While not all birth defects can be prevented, there are concrete steps pregnant individuals can take to increase their chances of giving birth to a healthy baby.
In honor of National Birth Defects Prevention Month in January, the National Birth Defects Prevention Network released materials and resources to assist public health departments and others interested in raising awareness.
Follow #Best4YouBest4Baby throughout the month of January to keep up with the latest activity, and see a summary of the prevention recommendations below:
- Be sure to take 400 micrograms (mcg) of folic acid every day. Folic acid is very important because it can help prevent some major birth defects of the baby’s brain and spine.
- Book a visit with your healthcare provider before stopping or starting any medicine. There are often benefits to continuing treatment throughout pregnancy. Discussing a treatment plan before a pregnancy allows a woman and her health care provider to weigh the pros and cons of all options to keep mom and baby as healthy as possible.
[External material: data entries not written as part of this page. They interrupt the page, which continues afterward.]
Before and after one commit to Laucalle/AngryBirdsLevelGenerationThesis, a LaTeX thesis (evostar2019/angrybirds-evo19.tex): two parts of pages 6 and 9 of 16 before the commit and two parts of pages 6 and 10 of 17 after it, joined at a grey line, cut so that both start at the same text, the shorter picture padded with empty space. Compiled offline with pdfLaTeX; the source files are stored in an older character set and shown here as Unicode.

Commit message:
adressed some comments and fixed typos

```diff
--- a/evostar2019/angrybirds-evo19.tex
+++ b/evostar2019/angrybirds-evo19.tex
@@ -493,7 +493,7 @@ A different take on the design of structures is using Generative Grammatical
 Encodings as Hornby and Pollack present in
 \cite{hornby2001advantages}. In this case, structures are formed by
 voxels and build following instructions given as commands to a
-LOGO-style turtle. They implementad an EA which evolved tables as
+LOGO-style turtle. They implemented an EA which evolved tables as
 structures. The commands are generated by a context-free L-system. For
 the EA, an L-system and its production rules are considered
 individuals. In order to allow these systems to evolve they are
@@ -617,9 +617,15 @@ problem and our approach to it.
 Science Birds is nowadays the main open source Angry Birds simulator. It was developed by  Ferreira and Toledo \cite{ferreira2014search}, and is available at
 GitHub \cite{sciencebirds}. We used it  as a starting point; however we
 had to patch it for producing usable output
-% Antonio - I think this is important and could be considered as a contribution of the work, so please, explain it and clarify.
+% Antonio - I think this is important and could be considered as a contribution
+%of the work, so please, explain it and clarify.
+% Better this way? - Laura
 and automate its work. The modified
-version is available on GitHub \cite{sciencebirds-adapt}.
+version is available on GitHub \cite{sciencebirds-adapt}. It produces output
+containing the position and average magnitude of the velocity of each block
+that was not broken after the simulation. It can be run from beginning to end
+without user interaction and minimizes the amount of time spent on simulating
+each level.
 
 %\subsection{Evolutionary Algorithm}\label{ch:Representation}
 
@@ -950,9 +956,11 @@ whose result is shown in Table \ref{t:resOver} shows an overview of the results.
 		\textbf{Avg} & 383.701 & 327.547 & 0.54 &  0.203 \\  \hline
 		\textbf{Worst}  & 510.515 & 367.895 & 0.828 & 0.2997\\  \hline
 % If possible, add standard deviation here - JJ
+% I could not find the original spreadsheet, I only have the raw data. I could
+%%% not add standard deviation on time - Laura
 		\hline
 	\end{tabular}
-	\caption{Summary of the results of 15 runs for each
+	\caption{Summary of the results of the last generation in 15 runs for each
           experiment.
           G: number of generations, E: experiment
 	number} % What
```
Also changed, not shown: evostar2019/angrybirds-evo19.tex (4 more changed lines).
- Become up-to-date with all vaccines, including the flu shot. Having the right vaccinations, like the flu and Tdap vaccines, at the right time during pregnancy can help keep a woman and her baby healthy.
- Before you get pregnant, try to reach a healthy weight. Obesity increases the risk for several serious birth defects and other pregnancy complications.
- Boost your health by avoiding harmful substances during pregnancy, such as alcohol, tobacco, and other drugs. There is no known safe amount of alcohol during pregnancy and its exposure can cause major birth defects. Smoking during pregnancy can cause dangerous chemicals to damage the placenta and/or reach baby’s bloodstream. The opioid addiction epidemic has led to a sharp increase in Neonatal Abstinence Syndrome (NAS), premature birth and drug withdrawal in developing babies.
NACCHO recognizes the important role that local health departments serve in birth defects prevention, so we have implemented a new project called Bridging Preparedness, Infectious Disease, Maternal-Child Health and Birth Defects within Cities and Counties. With support from CDC’s Division of Birth Defects and Infant Disorders, the project aims to increase local jurisdictions’ ability to respond to emerging threats and to protect and support pregnant women, infants and children.
To facilitate the coordination and planning of these efforts, NACCHO will convene the Maternal-Child, Infectious Disease, Preparedness (MIP) Collaborative Workgroup. This group will serve as an interdisciplinary forum to discuss the persistent and emerging issues in the field and explore the variations, gaps, and promising practices among preparedness, infectious disease, maternal-child health, and birth defects programs.
If you are interested in joining the MIP Collaborative Workgroup, please contact Kimberly Scott (firstname.lastname@example.org) or Emily Yox (email@example.com) with a brief description of your experience and the issue(s) that you are interested in addressing on the workgroup.